Six months after the annunciation of John’s birth to Zechariah, the angel of God, Archangel Gabriel was sent to Nazareth in Galilee. There, he was sent to announce to the Virgin Mary the birth of the Son of the Most High – Jesus.
Early Christians first celebrated the feast of the annunciation of the Lord in the fifth century. Celebrating the feast day annually on March 25 (nine months before the celebration of Christmas day), the feast focuses on the Incarnation of God in becoming one of us and the willingness of humanity to partake in God’s plan of Salvation.
In His divine plan of salvation, God decided for the Second Person of the Blessed Trinity to become human. From all eternity, Mary is already in the plan of God to be the mother of Christ. This important role of Mary, being the instrument in the Incarnation of God, was fulfilled in Her humble Fiat or ‘Yes’ as she said to the Archangel Gabriel the words:
“I am the handmaid of the Lord, be it done to me according to your word.” (cf. Luke 1:38)
The Annunciation shows the considerate regard of God towards humans, by putting the salvation in fruition with the consent of a human. In welcoming the Savior as a mother, Mary welcomed God’s plan of salvation. Saint Luke the Evangelist, introduced Mary as the Virgin in the scene of the annunciation. (Luke 1:27) This, in turn, highlighted the fulfillment of Isaiah’s prophecy:

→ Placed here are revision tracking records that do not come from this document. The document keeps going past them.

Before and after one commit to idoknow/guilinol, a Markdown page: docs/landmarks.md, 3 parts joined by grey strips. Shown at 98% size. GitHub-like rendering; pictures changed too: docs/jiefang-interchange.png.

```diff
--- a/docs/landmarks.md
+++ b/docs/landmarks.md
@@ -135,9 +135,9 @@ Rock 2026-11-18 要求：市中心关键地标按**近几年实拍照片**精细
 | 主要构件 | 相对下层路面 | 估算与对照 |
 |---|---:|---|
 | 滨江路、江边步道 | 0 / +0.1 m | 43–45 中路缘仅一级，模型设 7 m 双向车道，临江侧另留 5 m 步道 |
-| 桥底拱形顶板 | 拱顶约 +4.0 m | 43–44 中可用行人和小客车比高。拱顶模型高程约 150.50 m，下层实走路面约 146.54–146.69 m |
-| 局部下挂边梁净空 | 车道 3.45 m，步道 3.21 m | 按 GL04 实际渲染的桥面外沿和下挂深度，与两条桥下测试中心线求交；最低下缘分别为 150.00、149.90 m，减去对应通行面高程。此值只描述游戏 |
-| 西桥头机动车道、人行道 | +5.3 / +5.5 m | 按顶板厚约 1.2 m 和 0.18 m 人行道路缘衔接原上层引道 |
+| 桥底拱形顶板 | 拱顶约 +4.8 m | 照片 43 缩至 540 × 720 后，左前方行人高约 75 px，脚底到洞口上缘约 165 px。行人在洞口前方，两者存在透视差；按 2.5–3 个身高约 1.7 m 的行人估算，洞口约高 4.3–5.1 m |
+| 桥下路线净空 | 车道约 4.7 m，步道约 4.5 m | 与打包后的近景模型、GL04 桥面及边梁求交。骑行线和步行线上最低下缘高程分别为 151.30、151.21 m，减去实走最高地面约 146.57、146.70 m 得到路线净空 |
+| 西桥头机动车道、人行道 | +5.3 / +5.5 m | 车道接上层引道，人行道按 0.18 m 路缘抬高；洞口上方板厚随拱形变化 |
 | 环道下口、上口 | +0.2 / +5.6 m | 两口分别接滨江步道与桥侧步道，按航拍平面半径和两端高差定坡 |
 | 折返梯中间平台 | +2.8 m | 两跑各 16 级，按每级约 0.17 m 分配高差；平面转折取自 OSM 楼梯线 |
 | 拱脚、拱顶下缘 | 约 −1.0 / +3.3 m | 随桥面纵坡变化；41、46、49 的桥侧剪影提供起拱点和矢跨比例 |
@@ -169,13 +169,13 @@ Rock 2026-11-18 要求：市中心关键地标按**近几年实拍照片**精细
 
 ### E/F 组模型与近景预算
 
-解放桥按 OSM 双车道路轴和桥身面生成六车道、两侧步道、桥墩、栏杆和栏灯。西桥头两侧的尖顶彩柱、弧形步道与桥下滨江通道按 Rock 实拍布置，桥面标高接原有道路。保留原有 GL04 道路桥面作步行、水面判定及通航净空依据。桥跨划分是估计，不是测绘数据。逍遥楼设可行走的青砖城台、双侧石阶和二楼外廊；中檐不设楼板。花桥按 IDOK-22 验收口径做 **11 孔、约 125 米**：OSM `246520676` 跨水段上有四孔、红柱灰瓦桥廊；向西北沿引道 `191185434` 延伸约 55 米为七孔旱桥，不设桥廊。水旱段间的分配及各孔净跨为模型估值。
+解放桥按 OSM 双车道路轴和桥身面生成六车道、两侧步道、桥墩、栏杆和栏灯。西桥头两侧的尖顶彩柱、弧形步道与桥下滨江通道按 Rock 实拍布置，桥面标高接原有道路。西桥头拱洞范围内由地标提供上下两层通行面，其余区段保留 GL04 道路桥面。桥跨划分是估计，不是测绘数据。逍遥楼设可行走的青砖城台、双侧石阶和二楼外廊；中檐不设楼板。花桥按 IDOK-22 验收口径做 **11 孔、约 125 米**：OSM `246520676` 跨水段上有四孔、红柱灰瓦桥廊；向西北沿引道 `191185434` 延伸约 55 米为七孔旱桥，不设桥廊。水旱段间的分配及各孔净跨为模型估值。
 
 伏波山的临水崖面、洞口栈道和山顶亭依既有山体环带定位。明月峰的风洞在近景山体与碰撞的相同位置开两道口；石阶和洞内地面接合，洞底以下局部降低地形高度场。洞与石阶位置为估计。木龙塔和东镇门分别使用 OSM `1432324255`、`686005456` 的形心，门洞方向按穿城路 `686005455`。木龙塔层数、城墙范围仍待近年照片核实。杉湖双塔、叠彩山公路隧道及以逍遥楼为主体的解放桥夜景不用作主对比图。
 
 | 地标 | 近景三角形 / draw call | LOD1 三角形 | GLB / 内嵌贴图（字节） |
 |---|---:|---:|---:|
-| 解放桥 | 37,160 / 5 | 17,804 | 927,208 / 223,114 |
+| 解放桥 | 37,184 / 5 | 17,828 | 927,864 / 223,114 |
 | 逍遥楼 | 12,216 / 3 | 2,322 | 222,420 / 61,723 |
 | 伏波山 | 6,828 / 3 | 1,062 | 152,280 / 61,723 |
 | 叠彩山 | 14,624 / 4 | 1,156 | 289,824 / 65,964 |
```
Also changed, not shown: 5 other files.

“Therefore the Lord himself will give you a sign: The Virgin is with child and bears a son and calls his name Immanuel.” (cf. Isaiah 7:14)
Traditions and Celebrations
The Feast of the Annunciation is also called the “Feast of the Swallows” in central Europe as these passerine birds return from their migration “on or around this day”. These birds, in turn, were called in Hungary as “God’s birds” and in Austria and Germany as “Mary’s birds”. In tradition, Europeans preserve the nests of these migratory birds.
Also observed in Central Europe, farmers traditionally put a picture that represents the Annunciation in the barrels of seed grain. The farmers then pronounce an “ancient prayer rhyme”:
O Mary, Mother, we pray to you; Your life today with fruit was blessed: Give us the happy promise, too, that our harvest will be of the best. If you protect and bless the field, A hundredfold each grain must yield.
As they implored this to Mary, farmers start sowing the grains on the following day assured of great weather ahead during summer for their crops.
In celebration of this feast in Russia, priests traditionally blessed large wafers of wheat flour called “Annunciation Bread” which would then be presented to the faithful after the mass. Wafers are then brought home and distributed to each member of the family and to the servants. Later on, the remaining crumbs of the wafer are taken out and buried in the fields as “protection against blight, hail, frost, and drought.”
Worldwide, legionaries of the Legion of Mary celebrate their Acies on days as near as possible to the feast of the Annunciation. The said ceremony considered one of the most “profound functions of the Legion” is done annually to renew and deepen legionaries’ Consecration to Mary. In the ceremony, legionaries stand one by one or by pair in front of the standard, Vexillum Legionis; in holding it, the formula is then uttered: “I am all yours my Queen and my Mother and all that I have is yours.”
Annunciation of the Lord: https://www.franciscanmedia.org/saint-of-the-day/annunciation-of-the-lord
The Feast of the Annunciation: https://www.bbc.co.uk/religion/religions/christianity/holydays/annunciation.shtml
Christian Community Bible – Catholic Pastoral Edition (Revised Edition)
The Feast of the Annunciation: https://www.ewtn.com/catholicism/library/feast-of-the-annunciation-10461
Catholic Activity: Feast of the Annunciation: Origin and Traditions: https://www.catholicculture.org/culture/liturgicalyear/activities/view.cfm?id=1057
The Purpose of the Acies: https://www.legionofmary.ie/news/article/the-purpose-of-the-acies